Sadly, Edward Rawdon Smith only enjoyed the advantages of the larger house for a short time. He died in December 1957, three years after the work was finished.
For many years prior to the sale to Rawdon Smith, John OGaddesdens House belonged to the Ashridge Estate owned by the Brownlow family who allowed the building to be used as a village reading and meeting room and youth club.
Youngsters from the village played billiards in the first-storey hall until the Brownlows wanted the house for one of their relatives. A reminder of the social club era is the charring on the main ceiling beam caused by the lantern that hung over the billiard table. The 30ft room has always been known down the ages as the solar, the old name for the upper chamber in a medieval house Peter and Pat have made several significant improvements of their own during their 25 years.
It was the Allens who took down a false ceiling in the solar to open it up to the ancient rafters. The couple we bought the house from used this as a bedroom, we use it as a drawing room. Its wonderful at Christmas and for family weddings and christenings. When there are just the two of us, we use the rooms downstairs but when we have a party we always hold it up here.
The couple commissioned kitchen manufacturer Martin Moore from Old Amersham to redesign the kitchen. They also gained listed consent for a new utility room and storage area, all built with materials sympathetic to the original building.
Pat sought advice on how to furnish the interior of their new home when they first moved in. For many years she has been one of the leading lights in the Ashridge Decorative and Fine Arts Society. She says, Wed owned an old house before but nothing as old as this. It was close carpeted downstairs when we arrived but I wanted to reveal the old floorboards. I went to Chenies Manor and asked Mrs Macleod Matthews opinion. The Macleod Matthews have owned the Elizabethan manor house at Chenies since the 1950s.
The wide floorboards with the patina of centuries-old oak restored by polishing are now part of the character of the house, along with the oak panelling, huge open fireplaces and oak mullioned diamond pane leaded light windows.
Progressing from room to room through the sitting room which originated in Suffolk to the panelled dining room, into John OGaddesdens room, onwards through a hall which was part of the original building that leads to a study, then up a short flight of narrow stairs into the incredible solar drawing room and from there up another oak staircase to the master bedroom and beyond, is a bit like being a time traveller except theres a natural flow of oak and age and one wing fuses into another without you being aware of crossing frontiers.

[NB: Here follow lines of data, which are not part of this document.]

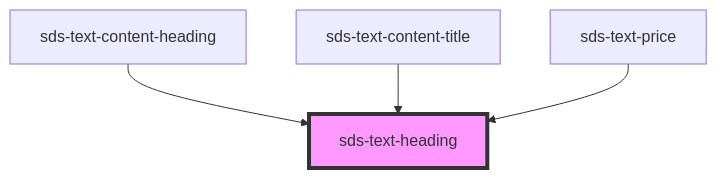
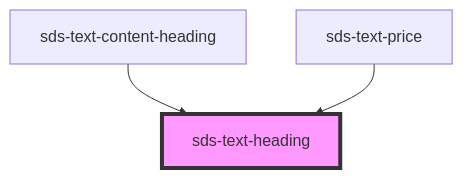
Before and after one commit to chodgesfigma/sds-mono: the diagram in sds-web-components/src/ui/primitives/sds-text/sds-text-heading/readme.md, drawn with Mermaid. The commit also changed other lines of this file and 12 other files, not shown here.

````diff
--- a/sds-web-components/src/ui/primitives/sds-text/sds-text-heading/readme.md
+++ b/sds-web-components/src/ui/primitives/sds-text/sds-text-heading/readme.md
@@ -21,7 +20,6 @@
 ```mermaid
 graph TD;
   sds-text-content-heading --> sds-text-heading
-  sds-text-content-title --> sds-text-heading
   sds-text-price --> sds-text-heading
   style sds-text-heading fill:#f9f,stroke:#333,stroke-width:4px
 ```
````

The over-riding impression is of
a home. The house is used. Its not
On the ground floor, the oak furniture is country house-style, and the space between the wall beams is wide enough for paintings by favourite artists. Upstairs the beams in the solar are closer together. Pictures wouldnt fit so we found a set of wall hangings. Theyre reproductions of tapestries made at that time.
The acre of garden surrounding John OGaddesdens House was professionally landscaped by Georgina Craig to her clients brief. Pat wanted the layout of the garden to be in keeping with the age of the house.
Now, having owned the landmark house for a quarter of a century, the Allens are looking for another family to succeed them as trustees. With a house like this, youre custodians of a small piece of English heritage, say the couple. We feel we should move on before we reach a point when we dont have the energy to give to it. Its a lifestyle. Its not somewhere you go away and forget about. Weve always felt it was a privilege to live here. We just want to find a successor who will love it as much as we have.
John OGaddesdens House at Little Gaddesden is for sale through Aitchisons in Berkhamsted with a price guide of 1.975million.